**PROBLEM DETAILS**: The records sit below. Return every line in them that holds the word "metrics".

**RECORDS FOR THE EXERCISE**:
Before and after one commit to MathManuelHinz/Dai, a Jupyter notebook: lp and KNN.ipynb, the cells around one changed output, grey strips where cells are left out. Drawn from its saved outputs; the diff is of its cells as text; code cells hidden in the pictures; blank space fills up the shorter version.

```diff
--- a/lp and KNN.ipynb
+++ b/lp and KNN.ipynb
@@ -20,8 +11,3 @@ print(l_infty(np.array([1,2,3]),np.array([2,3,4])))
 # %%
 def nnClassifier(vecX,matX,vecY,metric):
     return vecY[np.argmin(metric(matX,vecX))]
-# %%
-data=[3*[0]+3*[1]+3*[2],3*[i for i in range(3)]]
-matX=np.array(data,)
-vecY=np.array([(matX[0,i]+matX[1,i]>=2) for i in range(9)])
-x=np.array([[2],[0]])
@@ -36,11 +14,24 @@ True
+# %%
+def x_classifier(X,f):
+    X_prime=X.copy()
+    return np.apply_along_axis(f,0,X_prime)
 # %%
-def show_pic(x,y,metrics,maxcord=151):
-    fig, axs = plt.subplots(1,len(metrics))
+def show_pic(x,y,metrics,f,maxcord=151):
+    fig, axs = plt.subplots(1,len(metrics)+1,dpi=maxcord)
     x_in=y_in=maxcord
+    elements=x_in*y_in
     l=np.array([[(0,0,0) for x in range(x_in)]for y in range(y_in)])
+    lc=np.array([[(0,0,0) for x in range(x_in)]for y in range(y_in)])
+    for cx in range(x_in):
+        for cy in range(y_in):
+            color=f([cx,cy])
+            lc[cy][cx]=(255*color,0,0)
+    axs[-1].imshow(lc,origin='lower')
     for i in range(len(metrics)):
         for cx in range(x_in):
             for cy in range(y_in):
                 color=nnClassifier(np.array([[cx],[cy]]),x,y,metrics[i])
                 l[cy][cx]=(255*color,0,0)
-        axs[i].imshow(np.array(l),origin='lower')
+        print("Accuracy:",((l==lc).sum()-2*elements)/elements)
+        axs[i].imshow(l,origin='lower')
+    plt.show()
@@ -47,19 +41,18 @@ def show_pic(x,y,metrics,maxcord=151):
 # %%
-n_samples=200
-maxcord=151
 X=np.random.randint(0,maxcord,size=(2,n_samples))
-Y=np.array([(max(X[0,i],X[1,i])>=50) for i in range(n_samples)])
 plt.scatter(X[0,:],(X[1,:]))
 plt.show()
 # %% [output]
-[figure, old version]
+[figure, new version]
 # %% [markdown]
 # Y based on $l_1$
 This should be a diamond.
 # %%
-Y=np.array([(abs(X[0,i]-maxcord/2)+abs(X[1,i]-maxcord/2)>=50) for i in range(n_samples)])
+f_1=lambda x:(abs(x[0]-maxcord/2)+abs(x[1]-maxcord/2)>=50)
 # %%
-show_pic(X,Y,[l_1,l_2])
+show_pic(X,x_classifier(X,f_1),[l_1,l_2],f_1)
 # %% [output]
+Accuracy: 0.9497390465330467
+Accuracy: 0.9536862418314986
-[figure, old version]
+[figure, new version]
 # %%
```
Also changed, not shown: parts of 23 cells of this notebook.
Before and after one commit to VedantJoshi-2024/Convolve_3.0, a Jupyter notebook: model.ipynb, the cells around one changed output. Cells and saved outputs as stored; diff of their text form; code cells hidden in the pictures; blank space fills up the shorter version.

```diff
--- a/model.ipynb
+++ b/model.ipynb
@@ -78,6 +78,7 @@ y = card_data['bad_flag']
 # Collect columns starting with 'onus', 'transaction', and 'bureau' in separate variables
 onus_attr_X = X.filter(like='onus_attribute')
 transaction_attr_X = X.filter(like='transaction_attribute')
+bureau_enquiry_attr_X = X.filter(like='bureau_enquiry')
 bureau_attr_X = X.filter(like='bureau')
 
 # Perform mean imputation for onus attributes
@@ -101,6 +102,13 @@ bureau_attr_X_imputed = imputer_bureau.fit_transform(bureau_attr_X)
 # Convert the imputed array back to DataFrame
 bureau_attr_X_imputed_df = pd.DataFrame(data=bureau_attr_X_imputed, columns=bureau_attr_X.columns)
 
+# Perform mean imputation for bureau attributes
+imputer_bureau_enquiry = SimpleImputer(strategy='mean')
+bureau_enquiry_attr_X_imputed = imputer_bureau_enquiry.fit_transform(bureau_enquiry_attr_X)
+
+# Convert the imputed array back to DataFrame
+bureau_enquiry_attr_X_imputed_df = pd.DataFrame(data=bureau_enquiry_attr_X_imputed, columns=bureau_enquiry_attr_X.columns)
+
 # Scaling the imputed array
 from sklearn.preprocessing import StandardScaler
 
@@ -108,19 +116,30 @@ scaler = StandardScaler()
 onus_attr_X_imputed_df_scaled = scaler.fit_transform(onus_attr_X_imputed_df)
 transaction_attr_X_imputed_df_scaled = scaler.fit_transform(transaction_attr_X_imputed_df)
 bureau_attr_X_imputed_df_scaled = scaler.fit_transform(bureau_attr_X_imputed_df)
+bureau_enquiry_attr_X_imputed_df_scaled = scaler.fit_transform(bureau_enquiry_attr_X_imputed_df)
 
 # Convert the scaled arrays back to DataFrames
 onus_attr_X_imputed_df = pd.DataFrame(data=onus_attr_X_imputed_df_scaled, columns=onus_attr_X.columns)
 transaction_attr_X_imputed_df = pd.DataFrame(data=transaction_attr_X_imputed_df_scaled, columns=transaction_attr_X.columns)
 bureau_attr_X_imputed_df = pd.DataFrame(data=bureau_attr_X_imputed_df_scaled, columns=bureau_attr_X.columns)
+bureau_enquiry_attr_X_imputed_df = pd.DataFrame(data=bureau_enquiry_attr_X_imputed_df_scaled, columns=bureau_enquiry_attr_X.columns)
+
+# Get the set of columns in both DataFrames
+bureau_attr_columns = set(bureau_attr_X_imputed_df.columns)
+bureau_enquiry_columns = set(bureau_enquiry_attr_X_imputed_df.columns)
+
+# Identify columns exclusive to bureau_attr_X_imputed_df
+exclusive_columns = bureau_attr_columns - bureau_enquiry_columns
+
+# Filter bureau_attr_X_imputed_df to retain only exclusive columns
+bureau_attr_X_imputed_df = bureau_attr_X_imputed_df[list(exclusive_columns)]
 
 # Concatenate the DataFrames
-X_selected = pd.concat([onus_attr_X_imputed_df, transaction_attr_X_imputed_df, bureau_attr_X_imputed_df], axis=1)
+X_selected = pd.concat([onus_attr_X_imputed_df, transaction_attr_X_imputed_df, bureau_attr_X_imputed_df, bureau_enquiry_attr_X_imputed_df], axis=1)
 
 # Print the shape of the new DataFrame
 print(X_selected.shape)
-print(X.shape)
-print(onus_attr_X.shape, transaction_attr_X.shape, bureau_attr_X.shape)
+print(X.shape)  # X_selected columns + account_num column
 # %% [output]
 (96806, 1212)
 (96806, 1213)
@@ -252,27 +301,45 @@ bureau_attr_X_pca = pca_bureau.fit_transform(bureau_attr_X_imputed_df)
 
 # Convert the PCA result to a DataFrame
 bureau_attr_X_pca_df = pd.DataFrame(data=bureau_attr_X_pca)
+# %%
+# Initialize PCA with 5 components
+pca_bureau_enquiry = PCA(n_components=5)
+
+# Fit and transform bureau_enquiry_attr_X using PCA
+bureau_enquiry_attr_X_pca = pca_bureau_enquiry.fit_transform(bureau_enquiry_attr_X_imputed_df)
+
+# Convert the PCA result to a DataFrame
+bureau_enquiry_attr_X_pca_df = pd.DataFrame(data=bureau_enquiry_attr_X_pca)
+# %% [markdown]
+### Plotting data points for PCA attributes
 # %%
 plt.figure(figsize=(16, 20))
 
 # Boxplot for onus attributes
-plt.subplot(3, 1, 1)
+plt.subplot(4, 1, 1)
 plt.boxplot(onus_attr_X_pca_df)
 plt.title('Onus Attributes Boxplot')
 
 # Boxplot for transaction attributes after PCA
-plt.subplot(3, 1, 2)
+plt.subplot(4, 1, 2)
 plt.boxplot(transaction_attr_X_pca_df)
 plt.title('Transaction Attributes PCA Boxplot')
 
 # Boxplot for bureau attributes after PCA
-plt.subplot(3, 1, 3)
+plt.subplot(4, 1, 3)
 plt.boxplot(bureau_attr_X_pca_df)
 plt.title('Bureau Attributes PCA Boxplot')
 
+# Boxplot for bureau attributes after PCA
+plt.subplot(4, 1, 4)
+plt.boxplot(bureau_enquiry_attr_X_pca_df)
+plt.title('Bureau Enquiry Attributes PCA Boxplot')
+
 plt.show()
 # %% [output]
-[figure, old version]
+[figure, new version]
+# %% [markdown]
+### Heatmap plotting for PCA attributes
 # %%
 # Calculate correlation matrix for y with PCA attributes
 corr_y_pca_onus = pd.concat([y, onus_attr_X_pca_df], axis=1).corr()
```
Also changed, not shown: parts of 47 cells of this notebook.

**EXPECTED ANSWER**:
-def show_pic(x,y,metrics,maxcord=151):
-    fig, axs = plt.subplots(1,len(metrics))
+def show_pic(x,y,metrics,f,maxcord=151):
+    fig, axs = plt.subplots(1,len(metrics)+1,dpi=maxcord)
     for i in range(len(metrics)):
                 color=nnClassifier(np.array([[cx],[cy]]),x,y,metrics[i])
@@ -47,19 +41,18 @@ def show_pic(x,y,metrics,maxcord=151):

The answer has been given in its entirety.